Rice University researchers are finding ways to extend the lives of over 17,000 Americans on the wait list for a liver transplant. By studying metabolic breakdown in liver cells during late-stage cirrhosis, they are finding clues that may lead to treatments that delay liver failure and lessen the number of patients who die while waiting for a new liver. Their most recent study was published in the Journal of Hepatology and was conducted in collaboration with the University of Texas MD Anderson Cancer Center, the University of Pittsburgh, Children’s Hospital of Pittsburgh, and the University of Nebraska Medical Center. According to lead researcher Deepak Nagrath from Rice University, “There’s never been a clear understanding of what causes liver cells to stop working during the final stages of cirrhosis. Our goal was to probe the metabolic processes inside liver cells in this stage of the disease to better understand what causes them to fail.”
To achieve this goal, the three stages of liver disease were studied: 1) steatosis, marked by fat buildup, 2) fibrosis, marked by collagen fiber deposition, and 3) cirrhosis, marked by inflammation and liver cell death. Gene expression of patients with chronic liver failure and a unique animal model were used to study energy metabolism during the three stages. “Most models cannot mimic what actually occurs in humans, but this one, which uses rats, captures all of the features, particularly the pathological features, that occur in humans,” said Dr. Nagrath. Ira Fox and Alejandro Soto-Gutierrez at the University of Pittsburgh’s McGowan Institute for Regenerative Medicine generated the rats used in the study.
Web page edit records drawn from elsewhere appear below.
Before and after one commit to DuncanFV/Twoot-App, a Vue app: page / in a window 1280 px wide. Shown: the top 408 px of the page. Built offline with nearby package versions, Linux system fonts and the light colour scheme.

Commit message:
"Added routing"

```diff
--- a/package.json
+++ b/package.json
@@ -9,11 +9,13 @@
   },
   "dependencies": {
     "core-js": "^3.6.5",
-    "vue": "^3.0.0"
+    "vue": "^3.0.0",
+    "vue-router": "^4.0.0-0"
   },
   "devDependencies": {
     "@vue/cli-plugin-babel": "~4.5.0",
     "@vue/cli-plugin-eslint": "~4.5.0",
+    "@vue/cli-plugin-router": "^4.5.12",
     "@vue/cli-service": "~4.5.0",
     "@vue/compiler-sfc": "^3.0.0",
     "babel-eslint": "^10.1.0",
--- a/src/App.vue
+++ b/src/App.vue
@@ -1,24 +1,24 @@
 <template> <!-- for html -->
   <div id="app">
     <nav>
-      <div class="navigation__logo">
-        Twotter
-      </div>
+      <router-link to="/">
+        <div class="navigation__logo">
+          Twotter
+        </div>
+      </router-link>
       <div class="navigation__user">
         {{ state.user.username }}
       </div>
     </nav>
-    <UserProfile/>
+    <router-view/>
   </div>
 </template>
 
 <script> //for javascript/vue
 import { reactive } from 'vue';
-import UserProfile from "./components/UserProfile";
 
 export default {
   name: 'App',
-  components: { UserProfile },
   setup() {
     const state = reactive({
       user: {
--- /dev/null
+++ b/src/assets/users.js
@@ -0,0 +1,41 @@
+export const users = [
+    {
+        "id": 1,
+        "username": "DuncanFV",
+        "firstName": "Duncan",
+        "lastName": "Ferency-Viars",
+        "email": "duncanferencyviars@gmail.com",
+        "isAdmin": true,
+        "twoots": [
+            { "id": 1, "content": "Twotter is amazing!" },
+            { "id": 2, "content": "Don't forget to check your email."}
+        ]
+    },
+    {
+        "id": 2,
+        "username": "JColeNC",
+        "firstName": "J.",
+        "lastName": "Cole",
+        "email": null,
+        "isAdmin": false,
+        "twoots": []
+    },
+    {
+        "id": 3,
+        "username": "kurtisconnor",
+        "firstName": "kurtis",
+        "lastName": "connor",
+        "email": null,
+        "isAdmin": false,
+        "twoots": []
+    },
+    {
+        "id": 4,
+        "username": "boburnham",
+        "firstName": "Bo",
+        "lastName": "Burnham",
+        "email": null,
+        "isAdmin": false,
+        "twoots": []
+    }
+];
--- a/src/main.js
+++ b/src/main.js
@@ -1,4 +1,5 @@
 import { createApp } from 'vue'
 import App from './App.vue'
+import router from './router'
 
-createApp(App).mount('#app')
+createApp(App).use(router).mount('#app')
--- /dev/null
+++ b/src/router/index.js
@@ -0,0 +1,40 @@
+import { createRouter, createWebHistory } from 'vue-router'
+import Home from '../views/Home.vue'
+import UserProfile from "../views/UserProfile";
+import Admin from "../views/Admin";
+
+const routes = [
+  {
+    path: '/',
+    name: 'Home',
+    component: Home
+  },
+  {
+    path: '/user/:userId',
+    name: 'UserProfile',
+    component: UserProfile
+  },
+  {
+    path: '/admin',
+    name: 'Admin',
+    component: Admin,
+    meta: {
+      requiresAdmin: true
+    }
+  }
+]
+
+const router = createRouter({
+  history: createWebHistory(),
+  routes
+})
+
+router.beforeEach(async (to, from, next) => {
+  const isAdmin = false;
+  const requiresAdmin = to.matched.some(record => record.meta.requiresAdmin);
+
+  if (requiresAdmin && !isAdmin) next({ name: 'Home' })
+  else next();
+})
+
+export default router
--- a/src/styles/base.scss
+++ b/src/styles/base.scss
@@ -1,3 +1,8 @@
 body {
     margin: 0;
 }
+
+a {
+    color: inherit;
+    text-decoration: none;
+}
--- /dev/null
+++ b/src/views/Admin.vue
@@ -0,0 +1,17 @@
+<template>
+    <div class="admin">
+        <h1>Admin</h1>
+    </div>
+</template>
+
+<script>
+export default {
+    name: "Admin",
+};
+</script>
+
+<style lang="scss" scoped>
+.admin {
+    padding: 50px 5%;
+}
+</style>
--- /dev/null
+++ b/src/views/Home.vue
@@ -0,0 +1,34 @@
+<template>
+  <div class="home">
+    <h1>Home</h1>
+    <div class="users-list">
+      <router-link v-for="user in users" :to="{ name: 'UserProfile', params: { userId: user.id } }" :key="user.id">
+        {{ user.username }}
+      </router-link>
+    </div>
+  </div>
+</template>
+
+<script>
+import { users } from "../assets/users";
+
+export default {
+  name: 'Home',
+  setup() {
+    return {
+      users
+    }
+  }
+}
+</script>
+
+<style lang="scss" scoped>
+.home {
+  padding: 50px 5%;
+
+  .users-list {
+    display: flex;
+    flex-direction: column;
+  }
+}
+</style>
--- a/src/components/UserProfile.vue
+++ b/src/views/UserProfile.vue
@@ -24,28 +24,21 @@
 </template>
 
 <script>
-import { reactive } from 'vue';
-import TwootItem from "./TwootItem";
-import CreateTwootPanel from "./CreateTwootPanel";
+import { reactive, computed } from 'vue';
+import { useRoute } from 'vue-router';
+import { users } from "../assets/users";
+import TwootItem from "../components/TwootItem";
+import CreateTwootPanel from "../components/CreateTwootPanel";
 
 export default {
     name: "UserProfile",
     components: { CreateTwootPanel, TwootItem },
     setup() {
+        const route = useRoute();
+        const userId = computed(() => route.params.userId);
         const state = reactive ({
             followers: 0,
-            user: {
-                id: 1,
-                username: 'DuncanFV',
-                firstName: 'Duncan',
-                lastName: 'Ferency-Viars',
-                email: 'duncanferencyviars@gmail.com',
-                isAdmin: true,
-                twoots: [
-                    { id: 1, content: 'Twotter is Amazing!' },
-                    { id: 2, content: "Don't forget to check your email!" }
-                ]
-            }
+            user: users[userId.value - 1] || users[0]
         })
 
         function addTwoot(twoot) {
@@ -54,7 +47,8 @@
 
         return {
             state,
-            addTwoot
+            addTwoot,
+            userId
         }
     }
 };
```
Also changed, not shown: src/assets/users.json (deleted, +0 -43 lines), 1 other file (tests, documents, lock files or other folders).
The main focus of the study was ATP production. Usually, when hepatocytes are healthy, ATP is produced through oxidative phosphorylation; when liver cells become diseased, glycolysis becomes more prominent because oxidative phosphorylation cannot meet the high energy demands of the stressed cells. Since glycolysis is less efficient than oxidative phosphorylation, hepatocytes cannot sustain high levels of energy production and become dysfunctional. “It’s well-known that energy production from [oxidative phosphyorylation] goes down during cirrhosis, and many people had assumed that this was the primary driver of metabolic failure,” said Nagrath. “While we did find that mitochondrial production decreased… it didn’t change that much. Glycolysis, on the other hand, changed a great deal.”
Nagrath indicated that a new strategy for treating patients with cirrhosis could target the glucose pathway to boost glycolytic energy production and sustain patients for longer. However, he cautions that “it would only apply to patients in the final stage of liver disease, but if such treatments did prove effective, they could extend the lives of some people who are awaiting transplants.”